Data under study →
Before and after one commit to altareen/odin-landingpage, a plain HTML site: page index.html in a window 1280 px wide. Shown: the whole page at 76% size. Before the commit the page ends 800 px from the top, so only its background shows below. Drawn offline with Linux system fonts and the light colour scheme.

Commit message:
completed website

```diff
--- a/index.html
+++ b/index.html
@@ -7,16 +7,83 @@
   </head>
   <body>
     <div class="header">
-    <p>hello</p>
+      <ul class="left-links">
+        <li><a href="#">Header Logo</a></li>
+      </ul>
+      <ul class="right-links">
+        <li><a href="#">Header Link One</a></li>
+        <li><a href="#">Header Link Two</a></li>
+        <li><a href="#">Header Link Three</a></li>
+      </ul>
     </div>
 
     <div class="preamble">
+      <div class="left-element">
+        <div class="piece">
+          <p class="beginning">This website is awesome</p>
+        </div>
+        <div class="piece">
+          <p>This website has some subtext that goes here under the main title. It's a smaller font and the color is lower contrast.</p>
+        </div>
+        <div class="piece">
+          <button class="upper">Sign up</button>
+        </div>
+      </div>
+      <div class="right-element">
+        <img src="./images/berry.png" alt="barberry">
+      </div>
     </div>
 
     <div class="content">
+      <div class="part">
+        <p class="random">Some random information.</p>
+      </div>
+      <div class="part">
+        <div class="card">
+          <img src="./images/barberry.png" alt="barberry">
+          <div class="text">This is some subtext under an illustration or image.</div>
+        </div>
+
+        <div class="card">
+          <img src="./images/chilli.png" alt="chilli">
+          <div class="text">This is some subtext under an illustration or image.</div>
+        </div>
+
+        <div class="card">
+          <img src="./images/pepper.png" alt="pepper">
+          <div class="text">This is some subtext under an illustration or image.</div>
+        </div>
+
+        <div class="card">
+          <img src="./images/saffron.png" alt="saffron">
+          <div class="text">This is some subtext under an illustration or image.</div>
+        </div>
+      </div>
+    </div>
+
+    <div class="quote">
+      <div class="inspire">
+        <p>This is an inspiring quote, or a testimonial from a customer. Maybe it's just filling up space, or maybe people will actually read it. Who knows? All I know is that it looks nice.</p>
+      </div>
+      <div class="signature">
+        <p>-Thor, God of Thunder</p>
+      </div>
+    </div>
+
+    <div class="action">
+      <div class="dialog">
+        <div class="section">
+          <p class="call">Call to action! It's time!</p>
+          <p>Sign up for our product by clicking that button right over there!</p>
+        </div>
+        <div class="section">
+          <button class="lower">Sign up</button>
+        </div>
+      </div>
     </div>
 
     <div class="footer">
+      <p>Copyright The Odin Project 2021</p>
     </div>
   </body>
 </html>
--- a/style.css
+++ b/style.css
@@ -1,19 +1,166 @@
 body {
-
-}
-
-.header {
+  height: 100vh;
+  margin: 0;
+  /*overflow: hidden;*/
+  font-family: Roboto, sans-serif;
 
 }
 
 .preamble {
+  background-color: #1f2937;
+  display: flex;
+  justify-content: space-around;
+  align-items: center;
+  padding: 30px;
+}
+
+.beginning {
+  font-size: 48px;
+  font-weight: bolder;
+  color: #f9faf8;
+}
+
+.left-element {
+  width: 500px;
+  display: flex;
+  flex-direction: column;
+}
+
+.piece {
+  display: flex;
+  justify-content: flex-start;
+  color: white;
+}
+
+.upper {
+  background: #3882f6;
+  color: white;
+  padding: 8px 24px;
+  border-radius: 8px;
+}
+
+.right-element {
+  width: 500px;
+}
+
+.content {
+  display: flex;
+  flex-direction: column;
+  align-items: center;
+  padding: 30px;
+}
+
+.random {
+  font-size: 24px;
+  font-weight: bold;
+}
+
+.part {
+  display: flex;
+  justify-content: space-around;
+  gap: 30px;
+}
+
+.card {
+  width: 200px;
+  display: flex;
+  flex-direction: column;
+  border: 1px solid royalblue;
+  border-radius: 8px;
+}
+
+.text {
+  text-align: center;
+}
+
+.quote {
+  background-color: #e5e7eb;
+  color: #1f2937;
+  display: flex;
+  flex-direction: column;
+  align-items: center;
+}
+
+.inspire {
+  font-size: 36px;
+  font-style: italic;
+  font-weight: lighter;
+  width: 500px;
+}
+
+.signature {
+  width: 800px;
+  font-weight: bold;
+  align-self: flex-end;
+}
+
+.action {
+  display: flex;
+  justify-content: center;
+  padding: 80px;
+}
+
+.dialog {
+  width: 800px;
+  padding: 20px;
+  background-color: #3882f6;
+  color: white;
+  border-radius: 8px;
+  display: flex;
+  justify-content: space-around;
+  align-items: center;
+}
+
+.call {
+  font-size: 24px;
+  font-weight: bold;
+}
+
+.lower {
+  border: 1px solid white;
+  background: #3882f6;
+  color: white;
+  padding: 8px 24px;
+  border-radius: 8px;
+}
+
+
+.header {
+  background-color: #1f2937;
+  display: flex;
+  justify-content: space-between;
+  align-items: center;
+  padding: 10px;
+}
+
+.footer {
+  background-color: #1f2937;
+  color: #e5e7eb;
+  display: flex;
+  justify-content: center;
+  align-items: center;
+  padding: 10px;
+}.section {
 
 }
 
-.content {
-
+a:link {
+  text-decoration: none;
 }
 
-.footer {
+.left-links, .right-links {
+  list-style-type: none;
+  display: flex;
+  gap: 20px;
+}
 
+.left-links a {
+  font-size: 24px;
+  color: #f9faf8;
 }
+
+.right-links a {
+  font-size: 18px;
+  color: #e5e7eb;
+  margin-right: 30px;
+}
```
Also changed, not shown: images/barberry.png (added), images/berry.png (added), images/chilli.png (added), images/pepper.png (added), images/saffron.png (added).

What the task asks → Would you repeat all of the data above, word for word?

Result of the task →
Before and after one commit to altareen/odin-landingpage, a plain HTML site: page index.html in a window 1280 px wide. Shown: the whole page at 76% size. Before the commit the page ends 800 px from the top, so only its background shows below. Drawn offline with Linux system fonts and the light colour scheme.

Commit message:
completed website

```diff
--- a/index.html
+++ b/index.html
@@ -7,16 +7,83 @@
   </head>
   <body>
     <div class="header">
-    <p>hello</p>
+      <ul class="left-links">
+        <li><a href="#">Header Logo</a></li>
+      </ul>
+      <ul class="right-links">
+        <li><a href="#">Header Link One</a></li>
+        <li><a href="#">Header Link Two</a></li>
+        <li><a href="#">Header Link Three</a></li>
+      </ul>
     </div>
 
     <div class="preamble">
+      <div class="left-element">
+        <div class="piece">
+          <p class="beginning">This website is awesome</p>
+        </div>
+        <div class="piece">
+          <p>This website has some subtext that goes here under the main title. It's a smaller font and the color is lower contrast.</p>
+        </div>
+        <div class="piece">
+          <button class="upper">Sign up</button>
+        </div>
+      </div>
+      <div class="right-element">
+        <img src="./images/berry.png" alt="barberry">
+      </div>
     </div>
 
     <div class="content">
+      <div class="part">
+        <p class="random">Some random information.</p>
+      </div>
+      <div class="part">
+        <div class="card">
+          <img src="./images/barberry.png" alt="barberry">
+          <div class="text">This is some subtext under an illustration or image.</div>
+        </div>
+
+        <div class="card">
+          <img src="./images/chilli.png" alt="chilli">
+          <div class="text">This is some subtext under an illustration or image.</div>
+        </div>
+
+        <div class="card">
+          <img src="./images/pepper.png" alt="pepper">
+          <div class="text">This is some subtext under an illustration or image.</div>
+        </div>
+
+        <div class="card">
+          <img src="./images/saffron.png" alt="saffron">
+          <div class="text">This is some subtext under an illustration or image.</div>
+        </div>
+      </div>
+    </div>
+
+    <div class="quote">
+      <div class="inspire">
+        <p>This is an inspiring quote, or a testimonial from a customer. Maybe it's just filling up space, or maybe people will actually read it. Who knows? All I know is that it looks nice.</p>
+      </div>
+      <div class="signature">
+        <p>-Thor, God of Thunder</p>
+      </div>
+    </div>
+
+    <div class="action">
+      <div class="dialog">
+        <div class="section">
+          <p class="call">Call to action! It's time!</p>
+          <p>Sign up for our product by clicking that button right over there!</p>
+        </div>
+        <div class="section">
+          <button class="lower">Sign up</button>
+        </div>
+      </div>
     </div>
 
     <div class="footer">
+      <p>Copyright The Odin Project 2021</p>
     </div>
   </body>
 </html>
--- a/style.css
+++ b/style.css
@@ -1,19 +1,166 @@
 body {
-
-}
-
-.header {
+  height: 100vh;
+  margin: 0;
+  /*overflow: hidden;*/
+  font-family: Roboto, sans-serif;
 
 }
 
 .preamble {
+  background-color: #1f2937;
+  display: flex;
+  justify-content: space-around;
+  align-items: center;
+  padding: 30px;
+}
+
+.beginning {
+  font-size: 48px;
+  font-weight: bolder;
+  color: #f9faf8;
+}
+
+.left-element {
+  width: 500px;
+  display: flex;
+  flex-direction: column;
+}
+
+.piece {
+  display: flex;
+  justify-content: flex-start;
+  color: white;
+}
+
+.upper {
+  background: #3882f6;
+  color: white;
+  padding: 8px 24px;
+  border-radius: 8px;
+}
+
+.right-element {
+  width: 500px;
+}
+
+.content {
+  display: flex;
+  flex-direction: column;
+  align-items: center;
+  padding: 30px;
+}
+
+.random {
+  font-size: 24px;
+  font-weight: bold;
+}
+
+.part {
+  display: flex;
+  justify-content: space-around;
+  gap: 30px;
+}
+
+.card {
+  width: 200px;
+  display: flex;
+  flex-direction: column;
+  border: 1px solid royalblue;
+  border-radius: 8px;
+}
+
+.text {
+  text-align: center;
+}
+
+.quote {
+  background-color: #e5e7eb;
+  color: #1f2937;
+  display: flex;
+  flex-direction: column;
+  align-items: center;
+}
+
+.inspire {
+  font-size: 36px;
+  font-style: italic;
+  font-weight: lighter;
+  width: 500px;
+}
+
+.signature {
+  width: 800px;
+  font-weight: bold;
+  align-self: flex-end;
+}
+
+.action {
+  display: flex;
+  justify-content: center;
+  padding: 80px;
+}
+
+.dialog {
+  width: 800px;
+  padding: 20px;
+  background-color: #3882f6;
+  color: white;
+  border-radius: 8px;
+  display: flex;
+  justify-content: space-around;
+  align-items: center;
+}
+
+.call {
+  font-size: 24px;
+  font-weight: bold;
+}
+
+.lower {
+  border: 1px solid white;
+  background: #3882f6;
+  color: white;
+  padding: 8px 24px;
+  border-radius: 8px;
+}
+
+
+.header {
+  background-color: #1f2937;
+  display: flex;
+  justify-content: space-between;
+  align-items: center;
+  padding: 10px;
+}
+
+.footer {
+  background-color: #1f2937;
+  color: #e5e7eb;
+  display: flex;
+  justify-content: center;
+  align-items: center;
+  padding: 10px;
+}.section {
 
 }
 
-.content {
-
+a:link {
+  text-decoration: none;
 }
 
-.footer {
+.left-links, .right-links {
+  list-style-type: none;
+  display: flex;
+  gap: 20px;
+}
 
+.left-links a {
+  font-size: 24px;
+  color: #f9faf8;
 }
+
+.right-links a {
+  font-size: 18px;
+  color: #e5e7eb;
+  margin-right: 30px;
+}
```
Also changed, not shown: images/barberry.png (added), images/berry.png (added), images/chilli.png (added), images/pepper.png (added), images/saffron.png (added).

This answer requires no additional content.